It's clear that the University stands or falls with the quality of its faculty. It's the faculty that teach the classes, carry out research, obtain the grants, perform public service, push innovation, etc. The document to be presented to the Regents has some telling data about UC faculty. Here are honors and awards earned by UC faculty
- 56 Nobel Prizes
- 7 Fields Medal (Mathematics)
- 60 National Medal of Science 16
- Pulitzer Prize
- 71 MacArthur Fellowship (“Genius Grant”)
- 377 members of the American Academy of Arts & Sciences
- 650 members of the American Assoc. for the Advancement of Science
- 125 members of the Institute of Medicine
- 117 members of the National Academy of Engineering
- 245 members of the National Academy of Sciences
- 56 faculty members of the Howard Hughes Medical Institute (HHMI)
These fairly static demographics provide the context for present challenges in the recruitment and retention of UC faculty. [...] At a time of reduced State support, growing enrollments, and a steady stream of faculty separating from the university, however, campuses are increasingly concerned about maintaining faculty quality.And of course, faculty salaries continue to lag far behind (about 11.2%) those at peer institutions:
UC has long prided itself for the faculty salary scales, which are supposed to encourage productivity; the scale are now meaningless as a full 65% of general campus faculty are now off-scale. The data on the salary lag above reflect actual salary; the official scales lag even further behind the comparison group (interesting tidbit for those of us receiving on-scale salary and suffering the effects of the "loyalty penalty").
It's no surprise that tenured faculty tend to leave UC, even if salary and benefits are structured to disincentivize such moves. And faculty move pretty much to the same set of high-quality institutions where they initially hired from: Stanford, NYU, USC, Columbia, Michigan etc. (see the document for a list, 640 in the last 10 years).
The report concludes that

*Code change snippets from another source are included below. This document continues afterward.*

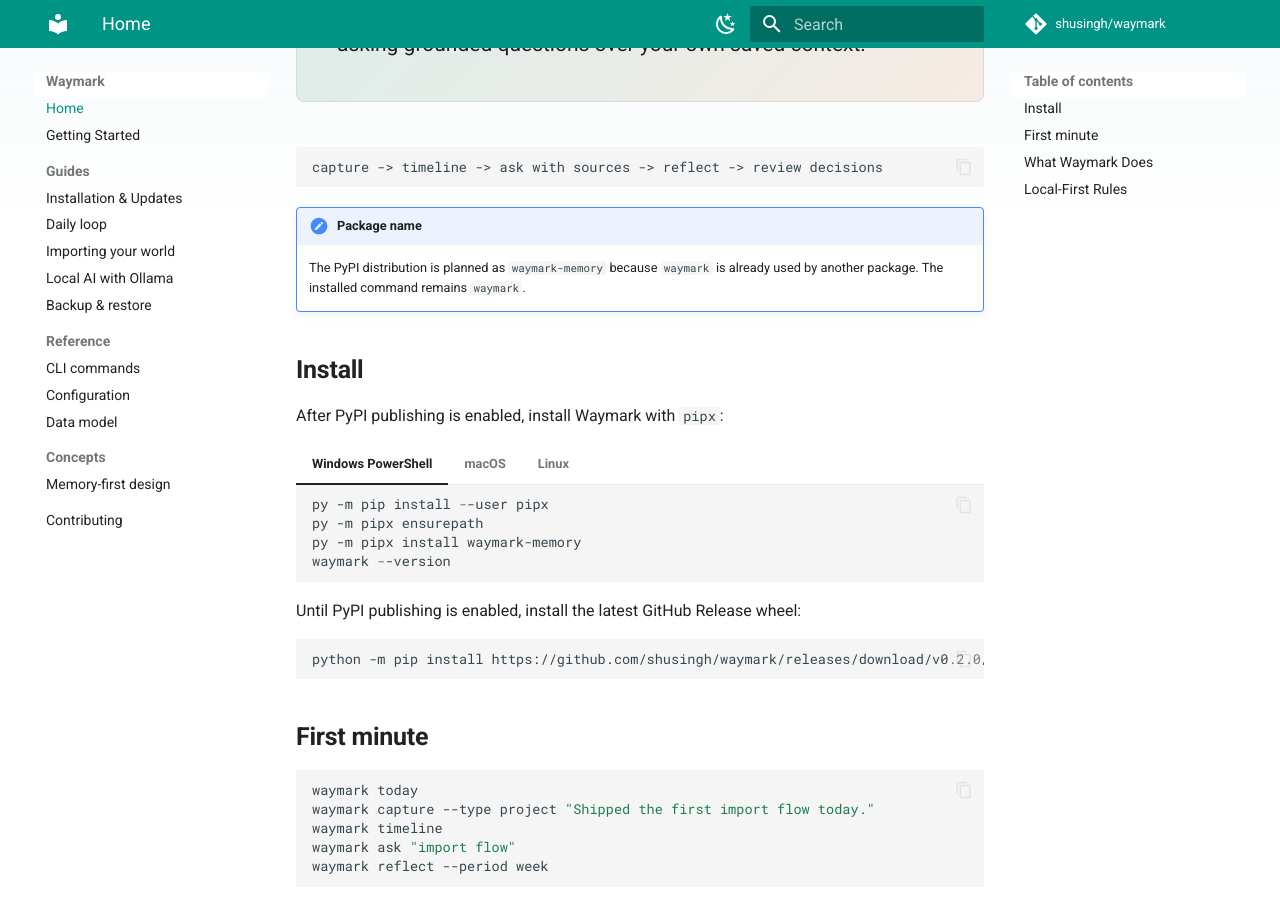
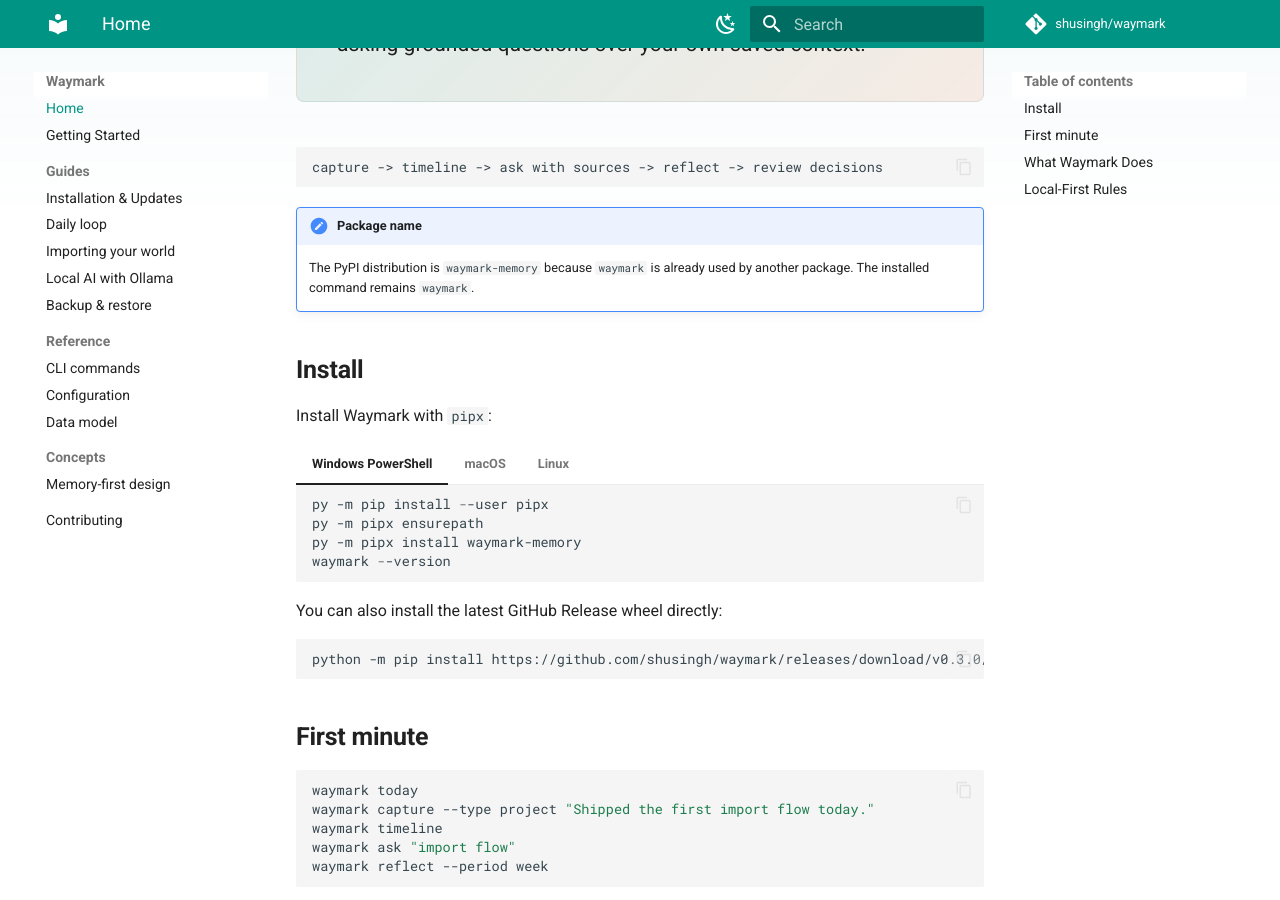
Before and after one commit to shusingh/waymark, an MkDocs documentation site: the page built from docs/index.md, in a window 1280 px wide and 900 px high, scrolled down 271 px. Built offline with MkDocs 1.6.1 and Material for MkDocs 9.7.7, drawn with Linux system fonts in a browser that asks for light colours; comment, search, counter and statistics services are not loaded.

````diff
--- a/docs/index.md
+++ b/docs/index.md
@@ -13,12 +13,12 @@ capture -> timeline -> ask with sources -> reflect -> review decisions
 ```
 
 !!! note "Package name"
-    The PyPI distribution is planned as `waymark-memory` because `waymark` is
-    already used by another package. The installed command remains `waymark`.
+    The PyPI distribution is `waymark-memory` because `waymark` is already used
+    by another package. The installed command remains `waymark`.
 
 ## Install
 
-After PyPI publishing is enabled, install Waymark with `pipx`:
+Install Waymark with `pipx`:
 
 === "Windows PowerShell"
 
@@ -47,10 +47,10 @@ After PyPI publishing is enabled, install Waymark with `pipx`:
     waymark --version
     ```
 
-Until PyPI publishing is enabled, install the latest GitHub Release wheel:
+You can also install the latest GitHub Release wheel directly:
 
 ```bash
-python -m pip install https://github.com/shusingh/waymark/releases/download/v0.2.0/waymark-0.2.0-py3-none-any.whl
+python -m pip install https://github.com/shusingh/waymark/releases/download/v0.3.0/waymark_memory-0.3.0-py3-none-any.whl
 ```
 
 ## First minute
--- a/pyproject.toml
+++ b/pyproject.toml
@@ -1,10 +1,10 @@
 [build-system]
-requires = ["hatchling"]
+requires = ["hatchling<1.30"]
 build-backend = "hatchling.build"
 
 [project]
 name = "waymark-memory"
-version = "0.3.0.dev0"
+version = "0.3.0"
 description = "A local-first terminal companion for personal memory, reflection, and decisions."
 readme = "README.md"
 requires-python = ">=3.11"
--- a/src/waymark/__init__.py
+++ b/src/waymark/__init__.py
@@ -1,3 +1,3 @@
 """Waymark package."""
 
-__version__ = "0.3.0.dev0"
+__version__ = "0.3.0"
````
Also changed, not shown: README.md (+4 -4 lines), docs/contributing.md (+6 -6 lines), docs/getting-started.md (+2 -2 lines), docs/guides/installation.md (+7 -10 lines).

To remain leaders in faculty recruitment and retention, UC will need to enhance salary and continue innovative approaches to designing faculty careers for the future. There are clear warning signs that the University must be nimble in this work. [...] The University should plan to address both the needs of its long-serving, productive faculty and the expectations of its future faculty. There are budgetary implications for improving faculty salaries and benefits, and for hiring new faculty at a rate that keeps pace with past and future enrollment growth and increasing faculty retirements, but these must be weighed against the costs of losing current faculty and of not being competitive for top recruits.